* [Task to carry out] Copy every line from the records below that carries the word "User".

* [Before-and-after change data]
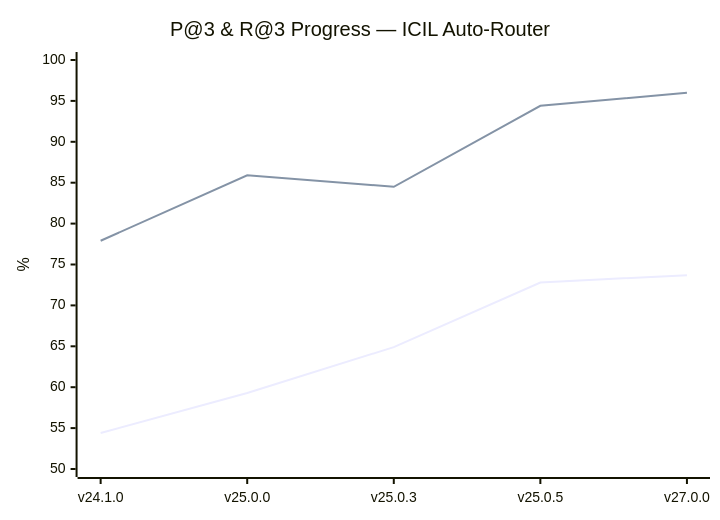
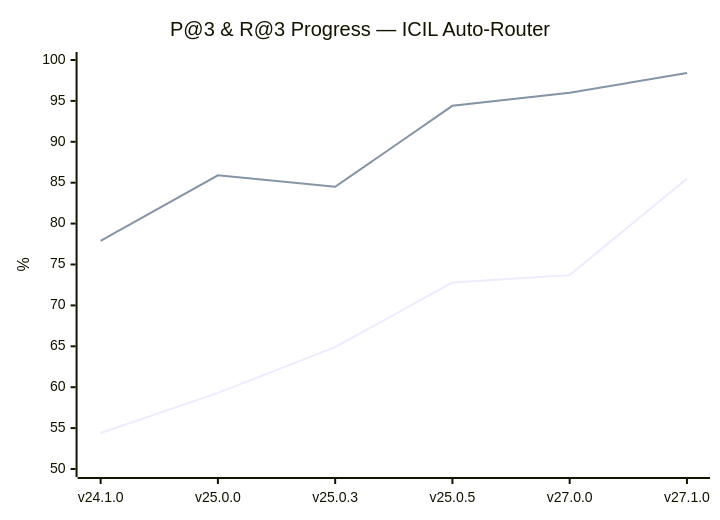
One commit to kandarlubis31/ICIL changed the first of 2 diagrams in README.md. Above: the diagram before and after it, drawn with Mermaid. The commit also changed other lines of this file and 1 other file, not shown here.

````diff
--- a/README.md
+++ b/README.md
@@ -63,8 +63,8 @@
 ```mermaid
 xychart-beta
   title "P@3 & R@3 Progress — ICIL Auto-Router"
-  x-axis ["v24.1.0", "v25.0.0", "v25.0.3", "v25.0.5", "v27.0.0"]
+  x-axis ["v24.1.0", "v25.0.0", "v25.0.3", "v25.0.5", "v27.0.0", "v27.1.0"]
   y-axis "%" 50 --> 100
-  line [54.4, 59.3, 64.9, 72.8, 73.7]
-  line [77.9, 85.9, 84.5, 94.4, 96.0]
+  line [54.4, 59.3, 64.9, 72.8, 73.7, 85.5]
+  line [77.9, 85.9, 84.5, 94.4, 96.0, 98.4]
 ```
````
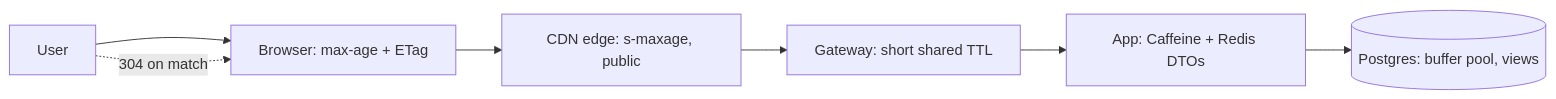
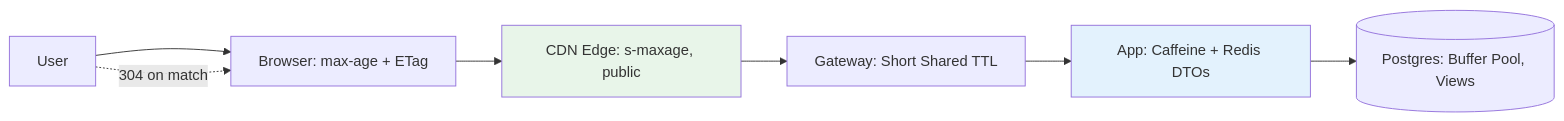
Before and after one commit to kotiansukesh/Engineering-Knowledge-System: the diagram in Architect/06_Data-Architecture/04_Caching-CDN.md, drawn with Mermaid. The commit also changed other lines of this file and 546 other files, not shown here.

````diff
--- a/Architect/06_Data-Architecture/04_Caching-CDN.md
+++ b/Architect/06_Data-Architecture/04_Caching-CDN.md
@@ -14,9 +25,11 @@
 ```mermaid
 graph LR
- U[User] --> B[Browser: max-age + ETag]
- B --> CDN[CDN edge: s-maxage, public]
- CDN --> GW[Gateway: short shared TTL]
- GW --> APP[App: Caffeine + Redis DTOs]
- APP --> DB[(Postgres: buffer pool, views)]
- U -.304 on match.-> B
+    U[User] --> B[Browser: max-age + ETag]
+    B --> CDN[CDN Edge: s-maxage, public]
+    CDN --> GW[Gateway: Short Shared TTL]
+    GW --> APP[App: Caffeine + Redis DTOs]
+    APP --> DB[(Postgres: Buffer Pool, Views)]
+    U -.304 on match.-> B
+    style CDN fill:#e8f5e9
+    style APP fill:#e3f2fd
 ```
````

* [Answer section]
- U[User] --> B[Browser: max-age + ETag]
+    U[User] --> B[Browser: max-age + ETag]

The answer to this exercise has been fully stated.